The Vulnerability & Patch Management Program (VPMP) is framework-independent (e.g., ISO, NIST, COBIT, etc.) and was designed to integrate with our Written Information Security Program (WISP) and Risk Management Program (RMP) documentation - this allows you to have policies, standards and procedures that work together to create a holistic and comprehensive cybersecurity program!
VPMP Cost Savings
As you can see, when you factor in internal staff time to perform reviews and refinements with key stakeholders, purchasing a VPMP from ComplianceForge is approximately 12% ($9,500+ savings) of the cost as compared to writing your own documentation and 5% ($22,500+ savings) of the cost as compared to hiring a consultant to write it for you!
Our Vulnerability & Patch Management Program (VPMP) is a fraction of the cost, as compared to developing it yourself or hiring a consultant to write it for you:
What do you need to provide when you order the Patch & Vulnerability Management Program?
It is common in policies and other documentation to initial reference the official name of the organization (e.g., full legal name of the company) and the trade / DBA name that is used to commonly refer to the organization. This is usually written in this format: Official (Common). The reason for this is this covers calling out the legal entity the policy is written for, but then references the common name, by which the company will be referred to through the rest of the document.

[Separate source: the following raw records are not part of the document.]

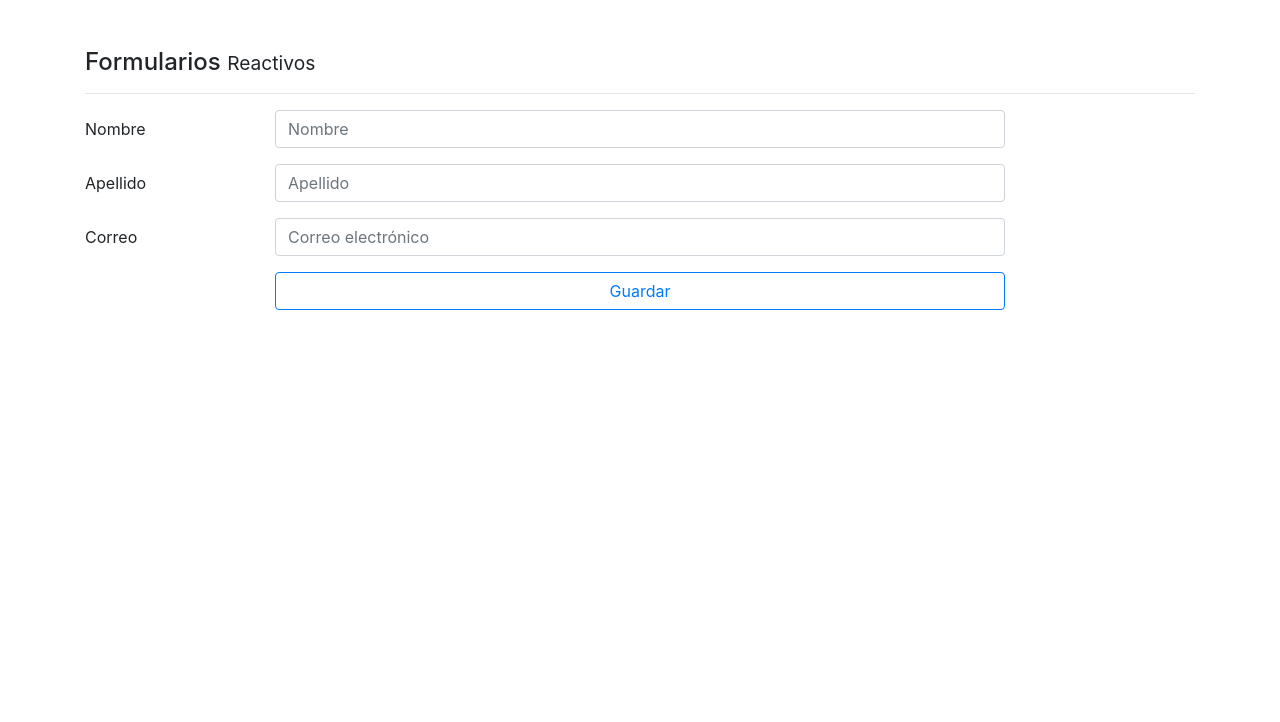
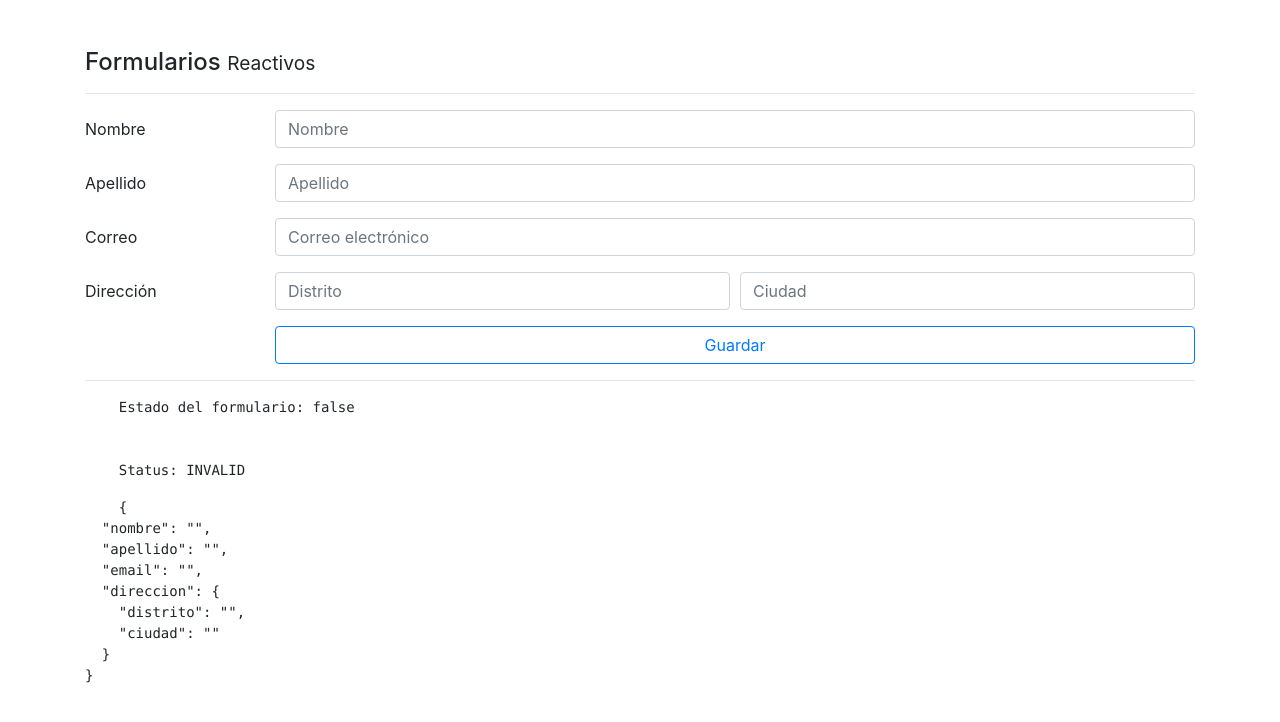
Before and after one commit to neritoo/formularios-angular, an Angular app: page /reactive in a window 1280 px wide. Shown: the top 722 px of the page. Built offline with nearby package versions, Linux system fonts and the light colour scheme.

Commit message:
agregado: validators/campo direccion.

```diff
--- a/src/app/pages/reactive/reactive.component.html
+++ b/src/app/pages/reactive/reactive.component.html
@@ -1,22 +1,24 @@
 <h4>Formularios <small> Reactivos </small></h4>
 <hr>
-<form autocomplete="off">
+<form autocomplete="off" [formGroup]="form" (ngSubmit)="guardar()">
 
     <div>
 
         <div class="form-group row">
             <label class="col-2 col-form-label">Nombre</label>
-            <div class="col-8">
+            <div class="col">
 
-                <input class="form-control" type="text" placeholder="Nombre">
+                <input autocomplete="none" class="form-control" type="text" placeholder="Nombre" formControlName="nombre" [class.is-invalid]="nombreNoValido">
+                <small class="text-danger" *ngIf="nombreNoValido">Ingrese mínimo 4 caractéres.</small>
             </div>
         </div>
 
         <div class="form-group row">
             <label class="col-2 col-form-label">Apellido</label>
-            <div class="col-8">
+            <div class="col">
 
-                <input class="form-control" type="text" placeholder="Apellido">
+                <input autocomplete="none" class="form-control" type="text" placeholder="Apellido" formControlName="apellido" [class.is-invalid]="apellidoNoValido">
+                <small class="text-danger" *ngIf="apellidoNoValido">Ingrese mínimo 4 caractéres.</small>
             </div>
         </div>
 
@@ -24,17 +26,28 @@
 
     <div class="form-group row">
         <label class="col-2 col-form-label">Correo</label>
-        <div class="col-8">
+        <div class="col">
 
-            <input class="form-control" type="email" placeholder="Correo electrónico">
+            <input class="form-control" type="email" placeholder="Correo electrónico" formControlName="email" [class.is-invalid]="emailNoValido">
+            <small class="text-danger" *ngIf="emailNoValido">Email obligatorio.</small>
         </div>
     </div>
 
-
+    <div class="form-group row" formGroupName="direccion">
+        <label class="col-2 col-form-label">Dirección</label>
+        <div class="form-row col">
+            <div class="col">
+                <input type="text" class="form-control" placeholder="Distrito" formControlName="distrito">
+            </div>
+            <div class="col">
+                <input type="text" class="form-control" placeholder="Ciudad" formControlName="ciudad">
+            </div>
+        </div>
+    </div>
 
     <div class="form-group row">
         <label class="col-2 col-form-label">&nbsp;</label>
-        <div class="input-group col-md-8">
+        <div class="input-group col">
             <button type="submit" class="btn btn-outline-primary btn-block">
         Guardar
       </button>
@@ -42,3 +55,14 @@
     </div>
 
 </form>
+
+<hr>
+<pre>
+    Estado del formulario: {{form.valid}}
+<br>
+    Status: {{form.status}}
+</pre>
+
+<pre>
+    {{form.value | json}}
+</pre>
--- a/src/app/pages/reactive/reactive.component.ts
+++ b/src/app/pages/reactive/reactive.component.ts
@@ -1,4 +1,5 @@
 import { Component, OnInit } from '@angular/core';
+import { FormGroup, FormBuilder, Validators } from '@angular/forms';
 
 @Component({
   selector: 'app-reactive',
@@ -7,9 +8,49 @@ import { Component, OnInit } from '@angular/core';
 })
 export class ReactiveComponent implements OnInit {
 
-  constructor() { }
+  form: FormGroup;
+
+  constructor(
+    private fb: FormBuilder
+  ) {
+    this.crearFormulario();
+  }
 
   ngOnInit() {
   }
 
+  crearFormulario() {
+    this.form = this.fb.group({
+      nombre: ['', [Validators.required, Validators.minLength(4)]],
+      apellido: ['', [Validators.required, Validators.minLength(4)]],
+      email: ['', [Validators.required, Validators.pattern('[a-z0-9._%+-]+@[a-z0-9.-]+\.[a-z]{2,3}$')]],
+      direccion: this.fb.group({
+        distrito: ['', Validators.required],
+        ciudad: ['', Validators.required]
+      })
+    });
+  }
+
+  get nombreNoValido() {
+    return this.form.get('nombre').invalid && this.form.get('nombre').touched;
+  }
+
+  get apellidoNoValido() {
+    return this.form.get('apellido').invalid && this.form.get('apellido').touched;
+  }
+
+  get emailNoValido() {
+    return this.form.get('email').invalid && this.form.get('email').touched;
+  }
+
+  guardar() {
+    console.log(this.form);
+
+    if(this.form.invalid) {
+      return Object.values(this.form.controls).forEach(control => {
+        control.markAsTouched();
+      });
+    }
+  }
+
 }
```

It makes documents much easier to read.
Examples of "official" and "common" business names are:
- BlackHat Consultants, LLC (BlackHat)
- ACME Consulting, Inc. (ACME)
- Beaverton Valley Chamber of Commerce (BVCC)
- City of Lake Tualatin (CLT)
- SonomaTechnology Consulting, Inc. (SonomaTech)